DATA RECORDS:
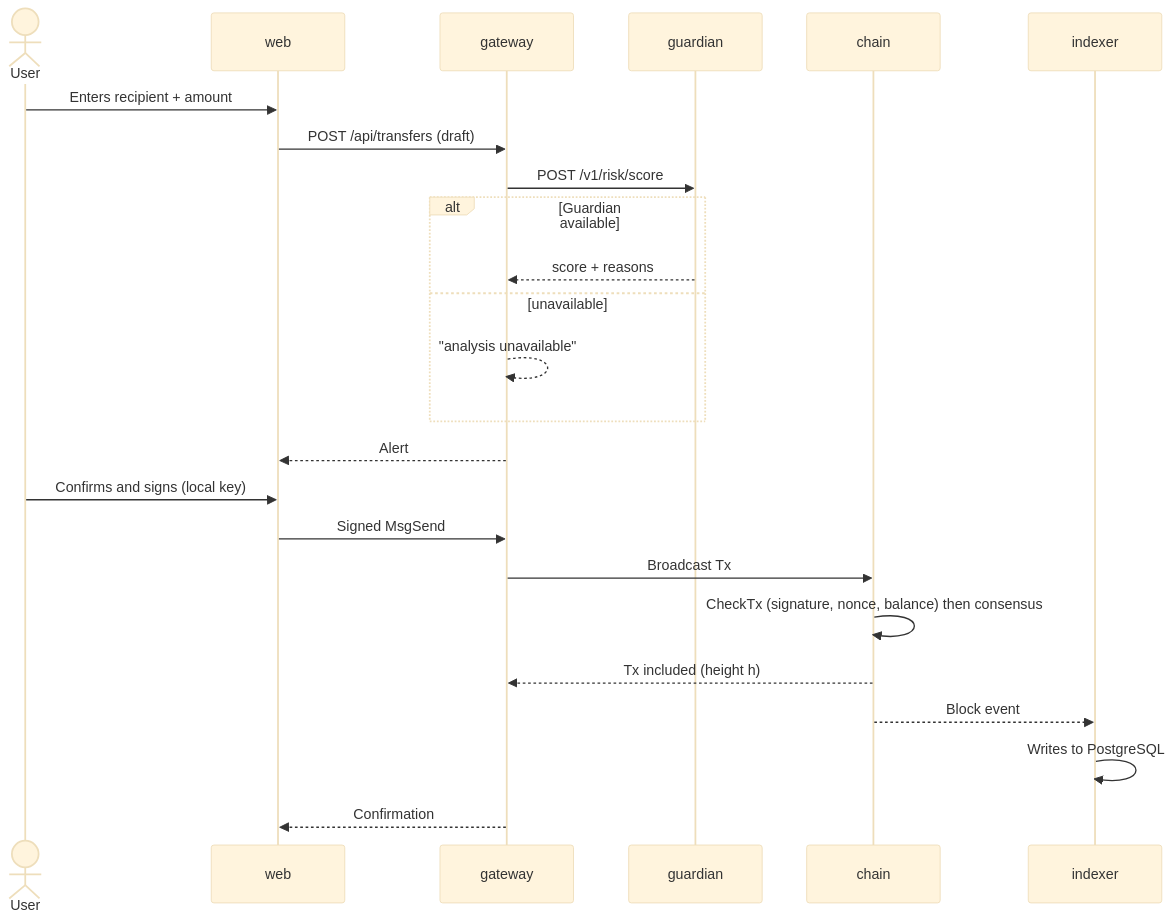
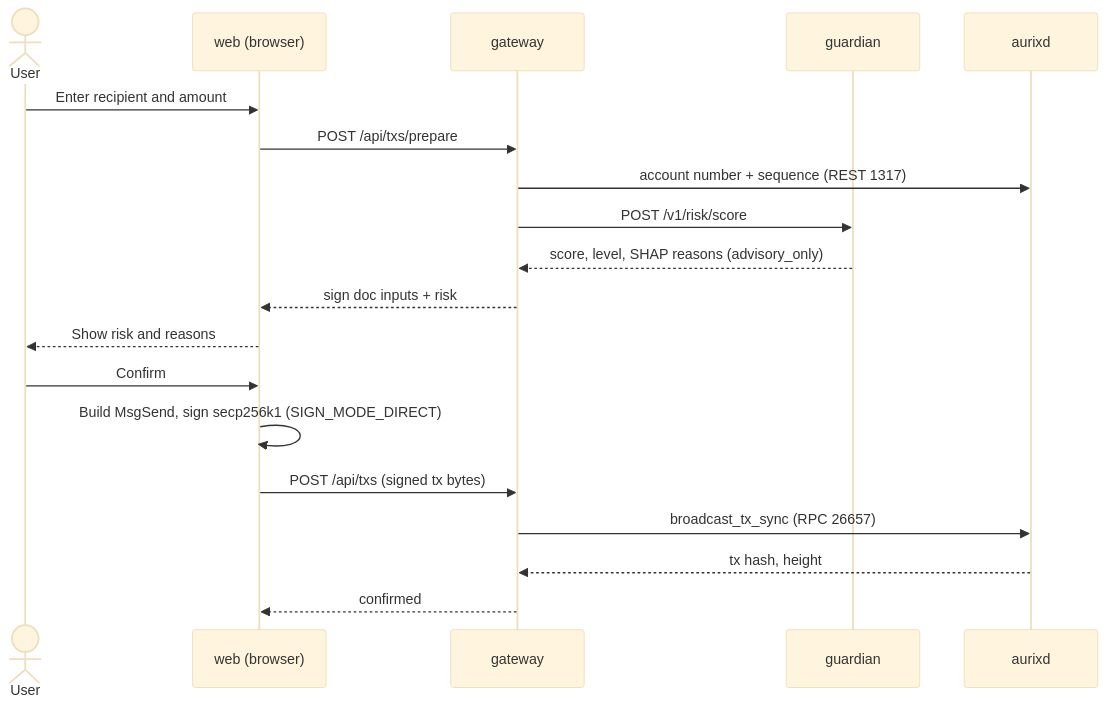
The fourth of 11 diagrams in docs/architecture/diagrams.md (joeylukoji/Aurix), drawn with Mermaid (base theme) before and after one commit. The commit also changed other lines of this file and 7 other files, not shown here.

Commit message:
docs: as-built architecture, sprint status, Devpost description and demo script

````diff
--- a/docs/architecture/diagrams.md
+++ b/docs/architecture/diagrams.md
@@ -70,26 +69,21 @@
 ```mermaid
 sequenceDiagram
     actor U as User
-    participant W as web
+    participant W as web (browser)
     participant G as gateway
     participant N as guardian
-    participant C as chain
-    participant I as indexer
-    U->>W: Enters recipient + amount
-    W->>G: POST /api/transfers (draft)
+    participant C as aurixd
+    U->>W: Enter recipient and amount
+    W->>G: POST /api/txs/prepare
+    G->>C: account number + sequence (REST 1317)
     G->>N: POST /v1/risk/score
-    alt Guardian available
-        N-->>G: score + reasons
-    else unavailable
-        G-->>G: "analysis unavailable"
-    end
-    G-->>W: Alert
-    U->>W: Confirms and signs (local key)
-    W->>G: Signed MsgSend
-    G->>C: Broadcast Tx
-    C->>C: CheckTx (signature, nonce, balance) then consensus
-    C-->>G: Tx included (height h)
-    C-->>I: Block event
-    I->>I: Writes to PostgreSQL
-    G-->>W: Confirmation
+    N-->>G: score, level, SHAP reasons (advisory_only)
+    G-->>W: sign doc inputs + risk
+    W-->>U: Show risk and reasons
+    U->>W: Confirm
+    W->>W: Build MsgSend, sign secp256k1 (SIGN_MODE_DIRECT)
+    W->>G: POST /api/txs (signed tx bytes)
+    G->>C: broadcast_tx_sync (RPC 26657)
+    C-->>G: tx hash, height
+    G-->>W: confirmed
 ```
````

YOUR INSTRUCTIONS:
Return a copy of each line in the entries that carries the string "participant".

SOLVED EXERCISE:
-    participant W as web
+    participant W as web (browser)
     participant G as gateway
     participant N as guardian
-    participant C as chain
-    participant I as indexer
+    participant C as aurixd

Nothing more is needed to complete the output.